Secret sharing and shared information

9Citations
Citations of this article
11Readers
Mendeley users who have this article in their library.

Abstract

Secret sharing is a cryptographic discipline in which the goal is to distribute information about a secret over a set of participants in such a way that only specific authorized combinations of participants together can reconstruct the secret. Thus, secret sharing schemes are systems of variables in which it is very clearly specified which subsets have information about the secret. As such, they provide perfect model systems for information decompositions. However, following this intuition too far leads to an information decomposition with negative partial information terms, which are difficult to interpret. One possible explanation is that the partial information lattice proposed by Williams and Beer is incomplete and has to be extended to incorporate terms corresponding to higher-order redundancy. These results put bounds on information decompositions that follow the partial information framework, and they hint at where the partial information lattice needs to be improved.

Cite

CITATION STYLE

APA

Rauh, J. (2017). Secret sharing and shared information.
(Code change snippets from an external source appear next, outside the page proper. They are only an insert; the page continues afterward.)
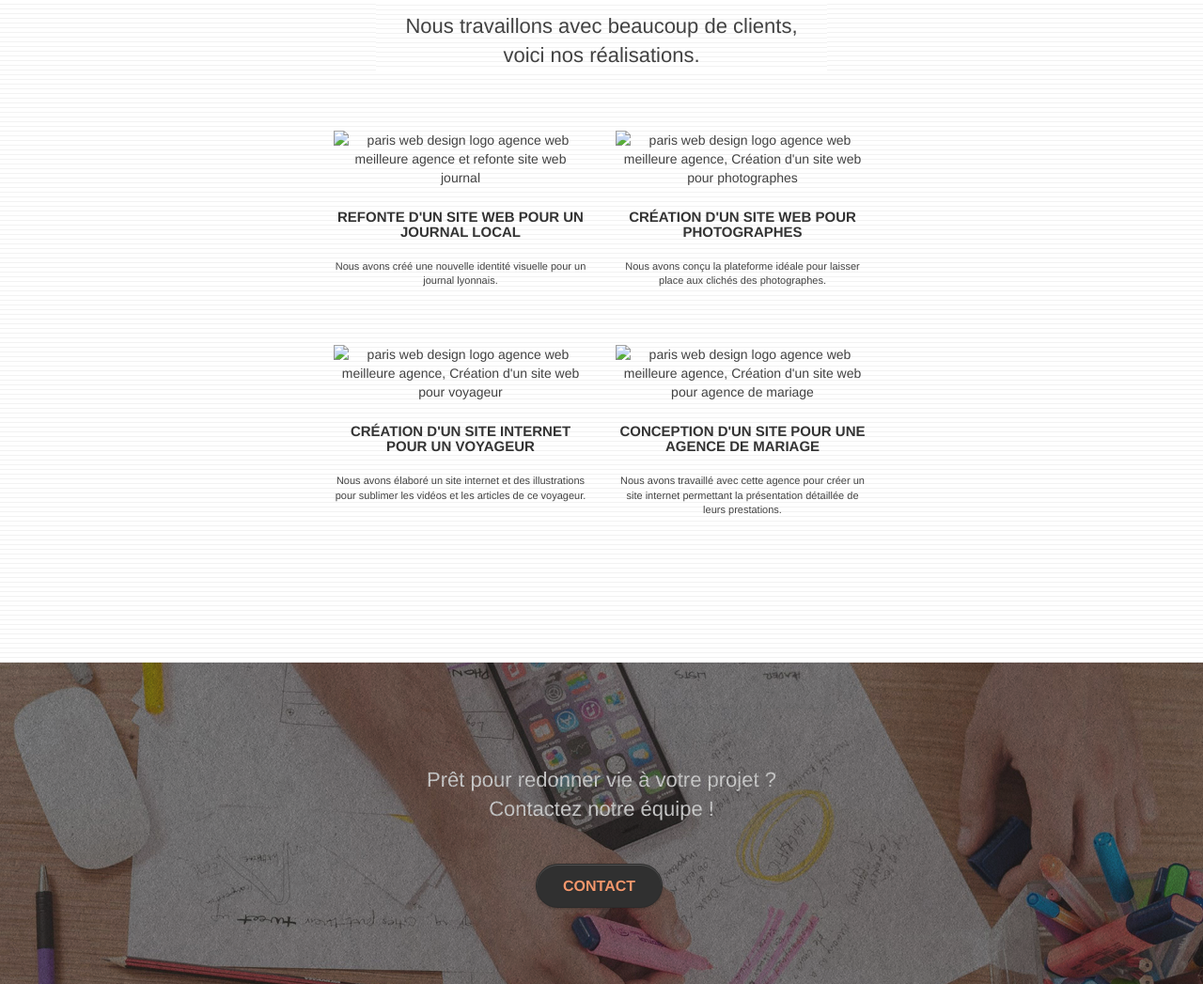
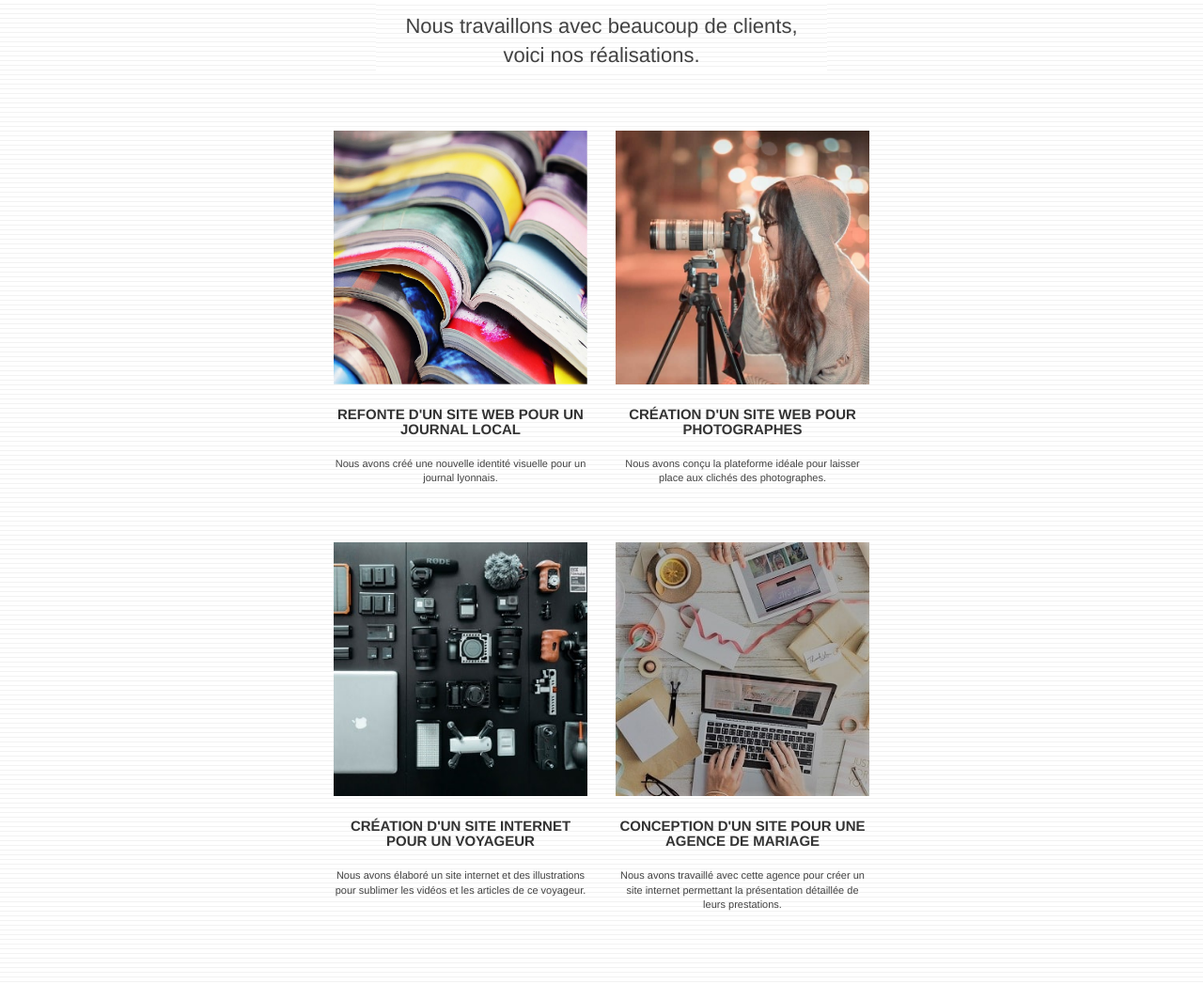
Before and after one commit to Boscher-audrey/projet-4, a plain HTML site: page index.html in a window 1280 px wide. Shown: the part 1833-2880 px from the top of the page at 94% size. Drawn offline with Linux system fonts and the light colour scheme; the site is published under a folder, as on GitHub Pages, so addresses that start at the root find nothing.

```diff
--- a/index.html
+++ b/index.html
@@ -189,9 +189,9 @@
             </div>
             <div class="row tight-width-whitespace portfolio-row">
                 <div class="col-sm-6">
-                    <a href="#" data-lightbox="/img/1.jpg" data-gallery-id="gallery-1"
+                    <a href="#" data-lightbox="img/1.jpg" data-gallery-id="gallery-1"
                        data-caption="Refonte d'un site web pour un journal local" data-frame="snapshot-lb"><img
-                            src="/img/1.jpg"
+                            src="img/1.jpg"
                             alt="paris web design logo agence web meilleure agence et refonte site web journal"
                             class="img-responsive portfolio-thumb"/></a>
                     <h3 class="mg-md text-center">
@@ -202,9 +202,9 @@
                     </p>
                 </div>
                 <div class="col-sm-6">
-                    <a href="#" data-lightbox="/img/2.jpg" data-gallery-id="gallery-1"
+                    <a href="#" data-lightbox="img/2.jpg" data-gallery-id="gallery-1"
                        data-caption="Création d'un site web pour photographes" data-frame="snapshot-lb"><img
-                            src="/img/2.jpg" class="img-responsive portfolio-thumb"
+                            src="img/2.jpg" class="img-responsive portfolio-thumb"
                             alt="paris web design logo agence web meilleure agence, Création d'un site web pour photographes"/></a>
                     <h3 class="mg-md text-center">
                         Création d'un site web pour photographes
@@ -216,9 +216,9 @@
             </div>
             <div class="row tight-width-whitespace portfolio-row">
                 <div class="col-sm-6">
-                    <a href="#" data-lightbox="/img/3.jpg" data-gallery-id="gallery-1"
+                    <a href="#" data-lightbox="img/3.jpg" data-gallery-id="gallery-1"
                        data-caption="Création d'un site internet pour un voyageur" data-frame="snapshot-lb"><img
-                            src="/img/3.jpg" class="img-responsive portfolio-thumb"
+                            src="img/3.jpg" class="img-responsive portfolio-thumb"
                             alt="paris web design logo agence web meilleure agence, Création d'un site web pour voyageur"/></a>
                     <h3 class="mg-md text-center">
                         Création d'un site internet pour un voyageur
@@ -229,9 +229,9 @@
                     </p>
                 </div>
                 <div class="col-sm-6">
-                    <a href="#" data-lightbox="/img/4.jpg" data-gallery-id="gallery-1"
+                    <a href="#" data-lightbox="img/4.jpg" data-gallery-id="gallery-1"
                        data-caption="Conception d'un site pour une agence de mariage" data-frame="snapshot-lb"><img
-                            src="/img/4.jpg" class="img-responsive portfolio-thumb"
+                            src="img/4.jpg" class="img-responsive portfolio-thumb"
                             alt="paris web design logo agence web meilleure agence, Création d'un site web pour agence de mariage"/></a>
                     <h3 class="mg-md text-center">
                         Conception d'un site pour une agence de mariage
```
Entropy, 19(11). https://doi.org/10.3390/e19110601

Register to see more suggestions

Mendeley helps you to discover research relevant for your work.

Already have an account?
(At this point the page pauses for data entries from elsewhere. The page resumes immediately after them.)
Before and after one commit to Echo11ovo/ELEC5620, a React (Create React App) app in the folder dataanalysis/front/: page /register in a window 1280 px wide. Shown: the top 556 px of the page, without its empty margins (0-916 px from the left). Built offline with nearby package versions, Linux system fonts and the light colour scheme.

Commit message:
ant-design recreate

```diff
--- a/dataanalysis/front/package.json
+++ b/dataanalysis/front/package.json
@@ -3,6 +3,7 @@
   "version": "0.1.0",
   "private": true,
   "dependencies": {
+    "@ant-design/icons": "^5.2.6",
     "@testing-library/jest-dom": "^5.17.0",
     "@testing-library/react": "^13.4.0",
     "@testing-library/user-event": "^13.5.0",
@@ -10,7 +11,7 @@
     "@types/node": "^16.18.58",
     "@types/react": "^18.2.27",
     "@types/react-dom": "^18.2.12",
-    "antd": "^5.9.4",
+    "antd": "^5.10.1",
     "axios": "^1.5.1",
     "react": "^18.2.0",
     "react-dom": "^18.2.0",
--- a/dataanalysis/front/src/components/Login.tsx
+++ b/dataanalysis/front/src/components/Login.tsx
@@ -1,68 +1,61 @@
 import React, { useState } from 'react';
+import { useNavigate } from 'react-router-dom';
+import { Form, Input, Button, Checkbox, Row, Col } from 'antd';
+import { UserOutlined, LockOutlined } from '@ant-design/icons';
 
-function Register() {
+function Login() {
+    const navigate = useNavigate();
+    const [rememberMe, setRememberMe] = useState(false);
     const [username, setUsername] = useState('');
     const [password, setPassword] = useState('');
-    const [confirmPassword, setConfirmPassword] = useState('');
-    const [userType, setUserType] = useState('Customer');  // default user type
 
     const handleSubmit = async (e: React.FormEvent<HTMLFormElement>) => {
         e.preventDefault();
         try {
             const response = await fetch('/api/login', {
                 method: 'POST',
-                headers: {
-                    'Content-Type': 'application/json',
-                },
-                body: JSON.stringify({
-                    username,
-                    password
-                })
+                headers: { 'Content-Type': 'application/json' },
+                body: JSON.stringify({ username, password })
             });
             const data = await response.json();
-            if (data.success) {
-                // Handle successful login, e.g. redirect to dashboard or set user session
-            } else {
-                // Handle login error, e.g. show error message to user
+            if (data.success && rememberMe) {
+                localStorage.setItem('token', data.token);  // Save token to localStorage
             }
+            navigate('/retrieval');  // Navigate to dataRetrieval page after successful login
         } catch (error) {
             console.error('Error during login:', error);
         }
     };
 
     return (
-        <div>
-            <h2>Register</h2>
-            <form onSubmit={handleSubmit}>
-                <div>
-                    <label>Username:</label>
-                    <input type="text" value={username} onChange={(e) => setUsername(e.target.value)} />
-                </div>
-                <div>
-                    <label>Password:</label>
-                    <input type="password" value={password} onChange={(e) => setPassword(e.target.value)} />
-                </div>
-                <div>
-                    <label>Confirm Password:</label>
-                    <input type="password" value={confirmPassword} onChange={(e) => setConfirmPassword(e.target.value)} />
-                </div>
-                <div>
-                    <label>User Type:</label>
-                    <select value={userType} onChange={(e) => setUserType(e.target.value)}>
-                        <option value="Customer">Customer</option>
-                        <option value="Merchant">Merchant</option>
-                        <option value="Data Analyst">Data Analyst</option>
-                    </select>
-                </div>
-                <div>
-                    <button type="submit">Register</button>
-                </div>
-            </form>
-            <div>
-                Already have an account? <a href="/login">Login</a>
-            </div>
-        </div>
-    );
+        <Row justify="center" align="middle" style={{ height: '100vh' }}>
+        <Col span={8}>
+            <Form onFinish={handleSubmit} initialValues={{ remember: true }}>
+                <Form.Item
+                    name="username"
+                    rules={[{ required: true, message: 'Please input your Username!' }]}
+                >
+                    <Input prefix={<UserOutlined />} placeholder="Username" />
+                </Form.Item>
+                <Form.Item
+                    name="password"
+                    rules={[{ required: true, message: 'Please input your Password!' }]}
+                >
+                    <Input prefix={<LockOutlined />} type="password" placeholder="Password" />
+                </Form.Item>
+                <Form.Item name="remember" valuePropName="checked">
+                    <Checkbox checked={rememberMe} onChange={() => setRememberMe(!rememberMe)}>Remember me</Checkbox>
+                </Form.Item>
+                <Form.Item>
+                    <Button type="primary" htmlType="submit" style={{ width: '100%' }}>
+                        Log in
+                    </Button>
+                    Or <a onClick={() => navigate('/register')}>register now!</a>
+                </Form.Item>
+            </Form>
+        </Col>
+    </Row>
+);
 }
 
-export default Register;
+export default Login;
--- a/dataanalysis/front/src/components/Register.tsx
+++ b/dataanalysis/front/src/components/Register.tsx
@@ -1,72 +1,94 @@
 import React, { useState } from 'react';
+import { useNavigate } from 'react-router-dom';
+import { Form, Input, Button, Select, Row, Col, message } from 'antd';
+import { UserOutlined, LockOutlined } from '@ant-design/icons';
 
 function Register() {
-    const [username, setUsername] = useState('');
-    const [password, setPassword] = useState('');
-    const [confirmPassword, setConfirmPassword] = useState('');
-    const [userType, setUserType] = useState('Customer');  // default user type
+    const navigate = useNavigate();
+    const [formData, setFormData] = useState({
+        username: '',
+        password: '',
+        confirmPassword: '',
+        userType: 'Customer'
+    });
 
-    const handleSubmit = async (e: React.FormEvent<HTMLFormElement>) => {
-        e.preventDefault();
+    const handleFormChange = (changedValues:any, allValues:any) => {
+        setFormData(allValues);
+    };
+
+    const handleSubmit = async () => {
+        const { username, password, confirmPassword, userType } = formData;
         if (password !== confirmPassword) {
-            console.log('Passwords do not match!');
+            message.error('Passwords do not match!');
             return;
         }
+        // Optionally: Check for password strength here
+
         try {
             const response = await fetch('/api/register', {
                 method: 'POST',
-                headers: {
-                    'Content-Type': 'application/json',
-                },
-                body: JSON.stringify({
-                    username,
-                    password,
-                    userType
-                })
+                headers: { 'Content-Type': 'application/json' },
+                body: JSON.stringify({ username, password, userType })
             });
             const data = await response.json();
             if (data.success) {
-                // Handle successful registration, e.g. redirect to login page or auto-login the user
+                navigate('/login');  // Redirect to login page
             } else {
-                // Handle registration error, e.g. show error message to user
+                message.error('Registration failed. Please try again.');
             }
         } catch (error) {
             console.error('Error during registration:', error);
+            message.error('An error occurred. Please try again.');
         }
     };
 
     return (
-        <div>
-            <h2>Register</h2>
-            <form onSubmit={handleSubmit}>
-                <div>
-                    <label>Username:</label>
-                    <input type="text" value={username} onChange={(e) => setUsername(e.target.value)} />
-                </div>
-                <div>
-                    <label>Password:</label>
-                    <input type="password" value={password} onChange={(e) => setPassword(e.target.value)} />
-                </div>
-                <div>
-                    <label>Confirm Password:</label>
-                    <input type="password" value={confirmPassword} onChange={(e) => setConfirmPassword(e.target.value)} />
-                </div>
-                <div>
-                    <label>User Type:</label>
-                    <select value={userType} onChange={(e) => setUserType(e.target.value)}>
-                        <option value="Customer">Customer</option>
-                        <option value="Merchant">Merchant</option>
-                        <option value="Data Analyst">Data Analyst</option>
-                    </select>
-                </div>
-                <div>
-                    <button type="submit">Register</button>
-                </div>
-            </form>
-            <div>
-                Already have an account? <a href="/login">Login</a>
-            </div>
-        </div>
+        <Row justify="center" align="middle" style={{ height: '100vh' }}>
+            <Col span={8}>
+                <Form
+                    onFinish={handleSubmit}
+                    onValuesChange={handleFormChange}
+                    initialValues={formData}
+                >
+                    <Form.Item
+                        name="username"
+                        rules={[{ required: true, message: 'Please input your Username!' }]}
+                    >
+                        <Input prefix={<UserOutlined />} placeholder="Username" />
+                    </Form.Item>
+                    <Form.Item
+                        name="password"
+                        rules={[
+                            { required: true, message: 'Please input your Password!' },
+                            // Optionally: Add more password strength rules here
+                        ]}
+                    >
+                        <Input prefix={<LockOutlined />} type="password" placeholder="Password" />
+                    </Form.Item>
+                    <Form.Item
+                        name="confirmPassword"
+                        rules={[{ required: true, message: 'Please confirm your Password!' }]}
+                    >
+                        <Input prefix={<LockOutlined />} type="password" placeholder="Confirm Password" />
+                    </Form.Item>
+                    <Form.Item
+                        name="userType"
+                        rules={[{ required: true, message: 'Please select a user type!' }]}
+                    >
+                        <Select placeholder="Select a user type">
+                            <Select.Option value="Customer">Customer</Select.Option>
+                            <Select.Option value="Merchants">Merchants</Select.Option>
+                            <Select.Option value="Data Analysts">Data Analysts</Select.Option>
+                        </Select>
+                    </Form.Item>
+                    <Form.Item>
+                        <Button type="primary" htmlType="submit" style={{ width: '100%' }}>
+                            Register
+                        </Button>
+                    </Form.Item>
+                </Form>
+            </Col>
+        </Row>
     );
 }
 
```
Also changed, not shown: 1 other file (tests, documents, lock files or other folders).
Save time finding and organizing research with Mendeley

Sign up for free